The development of breast cancer has a life-long impact on a women, even among those that are fortunate enough to not suffer a recurrence. A new study evaluate the prevalence and severity of menopausal symptoms in breast cancer survivors six years after their diagnosis. The findings were published online on March 10 in the journal Menopause.
The study group comprised 1,683 women who were recruited within 12 months of diagnosis with an invasive breast cancer. The women completed an enrollment questionnaire and five annual follow-up questionnaires. Included in the study were women who, at the fifth follow-up exam, had not suffered recurrent breast cancer or a new primary breast cancer (active disease) and were no longer taking oral adjuvant endocrine therapy (OAET). Women who had previously been recruited for a study of sex steroid levels served as a control group. The investigators evaluated menopausal symptoms were with the Menopause-Specific Quality of Life Questionnaire (MenQOL).
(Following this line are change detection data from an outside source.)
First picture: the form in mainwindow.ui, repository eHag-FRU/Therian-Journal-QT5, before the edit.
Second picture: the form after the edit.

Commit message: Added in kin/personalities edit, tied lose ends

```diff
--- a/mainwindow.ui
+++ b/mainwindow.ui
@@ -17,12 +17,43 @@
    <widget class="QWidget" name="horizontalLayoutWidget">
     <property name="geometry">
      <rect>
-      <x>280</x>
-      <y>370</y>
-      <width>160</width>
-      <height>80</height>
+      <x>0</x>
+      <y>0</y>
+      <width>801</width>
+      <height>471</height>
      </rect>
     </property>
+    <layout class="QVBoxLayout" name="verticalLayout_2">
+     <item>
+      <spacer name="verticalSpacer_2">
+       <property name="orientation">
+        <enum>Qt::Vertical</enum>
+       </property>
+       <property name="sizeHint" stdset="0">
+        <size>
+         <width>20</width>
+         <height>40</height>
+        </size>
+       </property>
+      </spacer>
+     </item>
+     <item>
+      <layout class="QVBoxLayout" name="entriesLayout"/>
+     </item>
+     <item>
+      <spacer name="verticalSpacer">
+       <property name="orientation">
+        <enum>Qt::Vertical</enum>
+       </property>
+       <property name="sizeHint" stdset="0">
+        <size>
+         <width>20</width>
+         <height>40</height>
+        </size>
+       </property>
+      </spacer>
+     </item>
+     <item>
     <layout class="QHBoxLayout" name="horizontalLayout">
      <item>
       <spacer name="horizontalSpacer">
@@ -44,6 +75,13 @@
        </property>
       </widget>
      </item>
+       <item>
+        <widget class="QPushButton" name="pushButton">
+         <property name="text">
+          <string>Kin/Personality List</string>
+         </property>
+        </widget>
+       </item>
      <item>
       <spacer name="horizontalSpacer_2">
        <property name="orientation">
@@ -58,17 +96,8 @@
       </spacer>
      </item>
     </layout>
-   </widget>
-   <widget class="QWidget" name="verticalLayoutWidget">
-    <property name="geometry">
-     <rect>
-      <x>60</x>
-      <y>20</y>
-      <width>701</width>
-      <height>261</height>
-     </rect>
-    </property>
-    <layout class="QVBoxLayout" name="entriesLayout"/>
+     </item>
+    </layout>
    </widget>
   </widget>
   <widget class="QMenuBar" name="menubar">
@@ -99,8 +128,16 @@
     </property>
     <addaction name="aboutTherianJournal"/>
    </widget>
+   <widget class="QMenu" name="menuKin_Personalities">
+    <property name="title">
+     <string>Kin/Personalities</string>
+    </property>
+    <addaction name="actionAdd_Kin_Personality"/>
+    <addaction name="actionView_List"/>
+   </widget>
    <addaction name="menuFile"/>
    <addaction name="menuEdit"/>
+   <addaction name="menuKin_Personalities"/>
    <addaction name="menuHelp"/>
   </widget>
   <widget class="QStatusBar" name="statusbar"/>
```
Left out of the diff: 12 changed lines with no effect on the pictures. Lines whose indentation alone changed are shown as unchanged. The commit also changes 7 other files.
On average of 5.8 years after diagnosis, 843 women without active disease and not taking OAET completed the fifth follow-up questionnaire, Most of the women had stage I (59.5%) and hormone receptor-positive disease (77.9%) at the time of diagnosis and were postmenopausal (92.8%). Women aged 50 to 59 years were more likely to report any symptoms and more severe symptoms than both older and younger women. The researchers found no independent impact of chemotherapy on MenQOL vasomotor (hot flashes) and sexual domain scores. Women with breast cancer were found to have a significantly higher vasomotor domain and sexual domain scores than the women in the control group.
The authors concluded that vasomotor and sexual symptoms are highly prevalent in breast cancer survivors; furthermore, they are not simply a function of OAET or chemotherapy. The investigators noted that, given the adverse impact of these symptoms, effective interventions should be conducted to alleviate them in women who have completed their breast cancer treatment.
Take home message:
This study contradicts a study published last August in the Journal of Clinical Oncology. It found that over time breast cancer survivors returned to a quality of life comparable to women who had not suffered the devastation of breast cancer. A total of 285 women with breast cancer were included in the study, on average 12.5 years post-diagnosis. One can deduce from the new study that many breast cancer survivors do not enjoy a good quality of life. Thus, breast caner survivors who fall into this category should seek professional help from a gynecologist.